"All the guys were saying, 'if you lose your hair we will shave our heads,'” said Deborah Lukehart. “We were all sitting there having a beer one day when our friend, who is a barber, told us we should all go to his shop and he’d shave our heads for free; so we did."
Lukehart has lived in Page since 1989 and has worked at the Lake Powell Golf course for ten years. She remains perplexed by the bold gesture her friends conducted as a show of support and cameraderie to the expected effects of her chemotherapy.
The coworkers and friends of Lukehart who, without hesitation, joined the ceremonial shaving event are Steve Dordan, Jim Davis, Larry Evans, Lynn Hunter, Greg Goss, and Gordon Mahon. Modern day activism, promoting support and bringing awareness to the reality of cancer, can be found on t-shirts boldly printed with "Cancer sucks" or on bumper stickers silently shouting, "I hate cancer."
There is no shortage for those who hate cancer. Comparatively, there is no shortage of those who love and support those battling cancer. The human race, in all its intricacies and complexities, responds to hardship differently based on individuals. No two humans have the same reaction when faced with adversity. The regrettable statistics of cancer in America in which an estimated 12.7 million people each year are diagnosed with cancer, is proof that the disease is a hardship that clouds above them all.
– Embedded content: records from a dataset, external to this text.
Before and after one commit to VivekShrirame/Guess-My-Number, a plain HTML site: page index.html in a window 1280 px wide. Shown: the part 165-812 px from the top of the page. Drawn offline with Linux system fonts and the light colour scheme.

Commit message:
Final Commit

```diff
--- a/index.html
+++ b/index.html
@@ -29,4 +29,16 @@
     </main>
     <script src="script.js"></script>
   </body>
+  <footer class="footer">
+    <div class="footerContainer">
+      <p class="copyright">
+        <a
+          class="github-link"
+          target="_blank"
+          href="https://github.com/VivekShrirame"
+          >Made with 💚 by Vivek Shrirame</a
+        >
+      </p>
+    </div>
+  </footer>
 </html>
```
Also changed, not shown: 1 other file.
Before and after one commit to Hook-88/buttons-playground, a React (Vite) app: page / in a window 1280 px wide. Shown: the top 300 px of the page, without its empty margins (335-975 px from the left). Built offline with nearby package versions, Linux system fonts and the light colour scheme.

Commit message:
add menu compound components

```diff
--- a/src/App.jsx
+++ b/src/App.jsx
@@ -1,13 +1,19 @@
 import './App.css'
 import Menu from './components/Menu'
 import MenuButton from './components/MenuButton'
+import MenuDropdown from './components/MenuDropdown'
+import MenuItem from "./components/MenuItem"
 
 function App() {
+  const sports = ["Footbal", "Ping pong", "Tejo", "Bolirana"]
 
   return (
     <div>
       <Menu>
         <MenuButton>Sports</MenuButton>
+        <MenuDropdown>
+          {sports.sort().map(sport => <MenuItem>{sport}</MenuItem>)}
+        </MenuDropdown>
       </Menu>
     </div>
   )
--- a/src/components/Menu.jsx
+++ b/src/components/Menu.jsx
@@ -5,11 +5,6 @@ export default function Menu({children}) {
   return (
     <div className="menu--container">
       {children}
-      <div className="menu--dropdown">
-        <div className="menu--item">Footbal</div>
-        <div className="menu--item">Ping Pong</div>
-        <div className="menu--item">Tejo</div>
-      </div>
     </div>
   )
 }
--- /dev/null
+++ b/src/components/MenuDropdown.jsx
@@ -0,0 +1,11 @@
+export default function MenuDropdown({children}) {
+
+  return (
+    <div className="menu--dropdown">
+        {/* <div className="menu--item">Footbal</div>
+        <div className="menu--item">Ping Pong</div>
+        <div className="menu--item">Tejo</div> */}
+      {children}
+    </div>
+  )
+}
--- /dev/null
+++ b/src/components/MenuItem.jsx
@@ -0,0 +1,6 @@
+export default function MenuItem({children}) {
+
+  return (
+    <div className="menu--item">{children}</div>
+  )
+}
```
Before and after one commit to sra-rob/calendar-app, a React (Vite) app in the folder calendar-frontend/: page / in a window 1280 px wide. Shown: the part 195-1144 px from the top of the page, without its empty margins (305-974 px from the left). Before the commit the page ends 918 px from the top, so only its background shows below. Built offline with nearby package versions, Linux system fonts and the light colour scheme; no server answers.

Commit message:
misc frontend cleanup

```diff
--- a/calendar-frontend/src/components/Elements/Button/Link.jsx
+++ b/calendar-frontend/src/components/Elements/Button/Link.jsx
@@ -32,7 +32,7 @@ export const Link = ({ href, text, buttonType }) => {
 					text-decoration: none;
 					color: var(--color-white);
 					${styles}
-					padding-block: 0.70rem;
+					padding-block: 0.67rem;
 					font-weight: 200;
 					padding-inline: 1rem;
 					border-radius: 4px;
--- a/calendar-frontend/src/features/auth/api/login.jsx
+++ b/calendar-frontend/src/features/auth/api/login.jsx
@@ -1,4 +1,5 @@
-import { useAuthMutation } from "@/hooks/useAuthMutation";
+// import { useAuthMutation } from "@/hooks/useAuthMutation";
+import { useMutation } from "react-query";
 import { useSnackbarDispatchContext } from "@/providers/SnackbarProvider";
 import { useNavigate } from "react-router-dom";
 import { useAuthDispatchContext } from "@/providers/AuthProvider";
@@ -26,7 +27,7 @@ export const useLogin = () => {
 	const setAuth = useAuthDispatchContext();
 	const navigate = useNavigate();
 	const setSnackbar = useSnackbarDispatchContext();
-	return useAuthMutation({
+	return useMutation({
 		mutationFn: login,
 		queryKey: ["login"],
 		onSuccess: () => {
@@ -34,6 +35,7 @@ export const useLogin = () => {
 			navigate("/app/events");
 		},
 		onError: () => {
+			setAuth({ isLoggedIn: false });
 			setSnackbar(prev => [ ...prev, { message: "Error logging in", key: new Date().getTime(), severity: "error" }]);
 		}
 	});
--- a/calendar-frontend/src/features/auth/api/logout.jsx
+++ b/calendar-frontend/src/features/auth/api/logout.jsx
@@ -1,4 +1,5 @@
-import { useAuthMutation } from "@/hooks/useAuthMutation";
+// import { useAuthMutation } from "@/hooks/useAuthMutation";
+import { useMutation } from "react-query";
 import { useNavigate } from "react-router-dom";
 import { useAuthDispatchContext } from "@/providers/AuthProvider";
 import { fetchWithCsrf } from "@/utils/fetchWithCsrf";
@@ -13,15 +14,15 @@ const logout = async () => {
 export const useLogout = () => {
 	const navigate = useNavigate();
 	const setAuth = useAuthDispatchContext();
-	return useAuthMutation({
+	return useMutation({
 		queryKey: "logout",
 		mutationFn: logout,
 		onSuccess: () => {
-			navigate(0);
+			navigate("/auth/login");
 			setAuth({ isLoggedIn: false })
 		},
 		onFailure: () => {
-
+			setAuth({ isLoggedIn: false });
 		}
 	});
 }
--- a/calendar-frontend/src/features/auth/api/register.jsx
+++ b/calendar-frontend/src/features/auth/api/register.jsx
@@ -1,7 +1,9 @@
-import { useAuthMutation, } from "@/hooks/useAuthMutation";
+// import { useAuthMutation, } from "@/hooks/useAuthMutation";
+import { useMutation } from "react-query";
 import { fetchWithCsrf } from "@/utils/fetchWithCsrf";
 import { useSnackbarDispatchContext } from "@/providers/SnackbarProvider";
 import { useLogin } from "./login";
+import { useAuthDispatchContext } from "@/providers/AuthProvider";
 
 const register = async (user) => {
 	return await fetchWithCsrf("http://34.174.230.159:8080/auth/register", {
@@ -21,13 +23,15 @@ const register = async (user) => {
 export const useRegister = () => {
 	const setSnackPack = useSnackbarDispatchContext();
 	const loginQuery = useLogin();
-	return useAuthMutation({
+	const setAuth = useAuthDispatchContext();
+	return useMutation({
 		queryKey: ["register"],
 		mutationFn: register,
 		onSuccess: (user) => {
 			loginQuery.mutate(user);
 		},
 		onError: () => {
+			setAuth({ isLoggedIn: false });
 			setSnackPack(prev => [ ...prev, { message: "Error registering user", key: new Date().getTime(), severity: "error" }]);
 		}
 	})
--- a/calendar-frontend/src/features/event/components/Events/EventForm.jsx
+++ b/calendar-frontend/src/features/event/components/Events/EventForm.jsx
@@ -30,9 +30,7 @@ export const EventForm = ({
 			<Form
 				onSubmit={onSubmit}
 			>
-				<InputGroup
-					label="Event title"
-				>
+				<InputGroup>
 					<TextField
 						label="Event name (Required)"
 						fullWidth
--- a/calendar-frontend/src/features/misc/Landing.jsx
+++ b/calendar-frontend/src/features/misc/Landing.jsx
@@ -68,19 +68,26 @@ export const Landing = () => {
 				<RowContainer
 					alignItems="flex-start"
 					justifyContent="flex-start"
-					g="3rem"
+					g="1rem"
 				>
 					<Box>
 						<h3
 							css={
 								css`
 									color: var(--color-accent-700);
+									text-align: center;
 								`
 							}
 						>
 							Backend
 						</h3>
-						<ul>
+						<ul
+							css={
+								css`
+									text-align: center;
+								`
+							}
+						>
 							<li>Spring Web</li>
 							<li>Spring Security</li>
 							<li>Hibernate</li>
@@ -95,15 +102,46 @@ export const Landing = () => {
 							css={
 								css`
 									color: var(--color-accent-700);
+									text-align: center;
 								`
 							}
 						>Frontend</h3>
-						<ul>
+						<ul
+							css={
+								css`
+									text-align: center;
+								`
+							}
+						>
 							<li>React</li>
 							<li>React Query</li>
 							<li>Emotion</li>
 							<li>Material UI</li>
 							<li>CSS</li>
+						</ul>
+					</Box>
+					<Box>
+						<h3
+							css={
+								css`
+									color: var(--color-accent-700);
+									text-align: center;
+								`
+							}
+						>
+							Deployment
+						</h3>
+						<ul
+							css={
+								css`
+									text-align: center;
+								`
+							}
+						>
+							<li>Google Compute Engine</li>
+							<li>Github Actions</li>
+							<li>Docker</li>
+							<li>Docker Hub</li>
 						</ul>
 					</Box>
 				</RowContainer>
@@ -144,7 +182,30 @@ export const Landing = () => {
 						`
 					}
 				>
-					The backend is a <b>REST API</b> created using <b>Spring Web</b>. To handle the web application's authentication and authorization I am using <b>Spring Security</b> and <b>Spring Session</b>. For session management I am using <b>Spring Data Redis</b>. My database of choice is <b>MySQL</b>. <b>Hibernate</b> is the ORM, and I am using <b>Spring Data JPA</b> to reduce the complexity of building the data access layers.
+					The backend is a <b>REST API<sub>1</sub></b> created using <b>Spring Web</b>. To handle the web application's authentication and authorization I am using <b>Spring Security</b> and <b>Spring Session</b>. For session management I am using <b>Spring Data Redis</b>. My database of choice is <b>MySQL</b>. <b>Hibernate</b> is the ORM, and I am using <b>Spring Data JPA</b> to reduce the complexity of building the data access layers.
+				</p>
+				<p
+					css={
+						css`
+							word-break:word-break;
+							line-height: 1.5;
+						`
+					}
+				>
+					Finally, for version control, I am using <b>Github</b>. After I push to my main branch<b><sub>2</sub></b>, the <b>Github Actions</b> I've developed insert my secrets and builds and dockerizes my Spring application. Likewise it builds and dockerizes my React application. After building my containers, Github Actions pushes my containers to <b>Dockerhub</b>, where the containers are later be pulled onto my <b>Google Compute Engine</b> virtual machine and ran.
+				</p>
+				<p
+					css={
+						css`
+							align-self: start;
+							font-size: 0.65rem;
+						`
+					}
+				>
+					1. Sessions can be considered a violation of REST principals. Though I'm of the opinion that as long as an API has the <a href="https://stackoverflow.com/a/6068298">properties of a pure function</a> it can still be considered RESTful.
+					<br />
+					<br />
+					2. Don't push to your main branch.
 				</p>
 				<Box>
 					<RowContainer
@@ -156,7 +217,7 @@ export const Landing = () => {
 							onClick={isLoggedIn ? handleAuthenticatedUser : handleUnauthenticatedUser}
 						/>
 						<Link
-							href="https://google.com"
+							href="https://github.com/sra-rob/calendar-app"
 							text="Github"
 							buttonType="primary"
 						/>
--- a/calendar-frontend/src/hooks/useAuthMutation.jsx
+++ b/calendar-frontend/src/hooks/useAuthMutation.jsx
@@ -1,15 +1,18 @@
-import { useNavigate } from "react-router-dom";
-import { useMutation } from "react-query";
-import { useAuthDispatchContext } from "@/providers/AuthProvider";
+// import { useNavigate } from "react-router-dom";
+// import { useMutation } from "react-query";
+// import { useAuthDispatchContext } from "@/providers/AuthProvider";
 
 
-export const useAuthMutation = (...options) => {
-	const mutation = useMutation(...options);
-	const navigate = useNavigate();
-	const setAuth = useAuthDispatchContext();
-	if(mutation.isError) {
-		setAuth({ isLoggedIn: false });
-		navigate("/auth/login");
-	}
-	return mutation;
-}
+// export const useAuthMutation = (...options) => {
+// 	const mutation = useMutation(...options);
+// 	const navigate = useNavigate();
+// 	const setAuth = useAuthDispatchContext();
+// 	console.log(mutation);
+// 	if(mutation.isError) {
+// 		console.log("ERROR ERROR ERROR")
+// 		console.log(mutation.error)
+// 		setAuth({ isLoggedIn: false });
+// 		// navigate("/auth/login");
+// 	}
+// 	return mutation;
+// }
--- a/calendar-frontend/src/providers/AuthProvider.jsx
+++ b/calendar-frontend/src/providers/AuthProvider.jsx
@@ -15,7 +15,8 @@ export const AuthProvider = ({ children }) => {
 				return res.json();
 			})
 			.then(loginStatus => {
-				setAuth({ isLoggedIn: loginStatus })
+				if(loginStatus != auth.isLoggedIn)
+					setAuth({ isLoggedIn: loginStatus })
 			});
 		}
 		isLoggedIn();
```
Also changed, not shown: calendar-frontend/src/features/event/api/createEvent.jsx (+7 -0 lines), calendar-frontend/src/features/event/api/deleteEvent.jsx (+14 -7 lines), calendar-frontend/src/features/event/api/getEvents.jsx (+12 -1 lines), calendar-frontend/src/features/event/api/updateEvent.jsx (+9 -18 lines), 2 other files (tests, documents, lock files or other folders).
With the small town support from close, committed friends, as well as the financial support from The Cancer Outreach Center of Page Arizona, Lukehart's cancer story ceased to be about cancer and became one of support. With radiation lasting a challenging four months and demanding constant travel back and forth from Flagstaff, Lukehart's journey depicts exactly what you and I hope we would have in a similar situation: strength.
"There’s so many people who have it so much worse,” said Lukeheart. “I guess I just feel lucky." One brief face-to-face interaction with Lukehart will undoubtedly leave you feeling honored and recharged with fresh perspective. Her unmatched wits and unwavering positivity are just the characteristic "trick" (as she calls it) to keep strong in the fight. Though Lukehart finds it surprising at the massive amount of support she received from the town, Hunter speaks for group by saying, "It’s really the least we could do."
Lukehart's view on her own attitude is equally as charming as self-motivated,
"I have got to be positive; if i'm not, I've got this whole line of people behind me who will kick my fanny."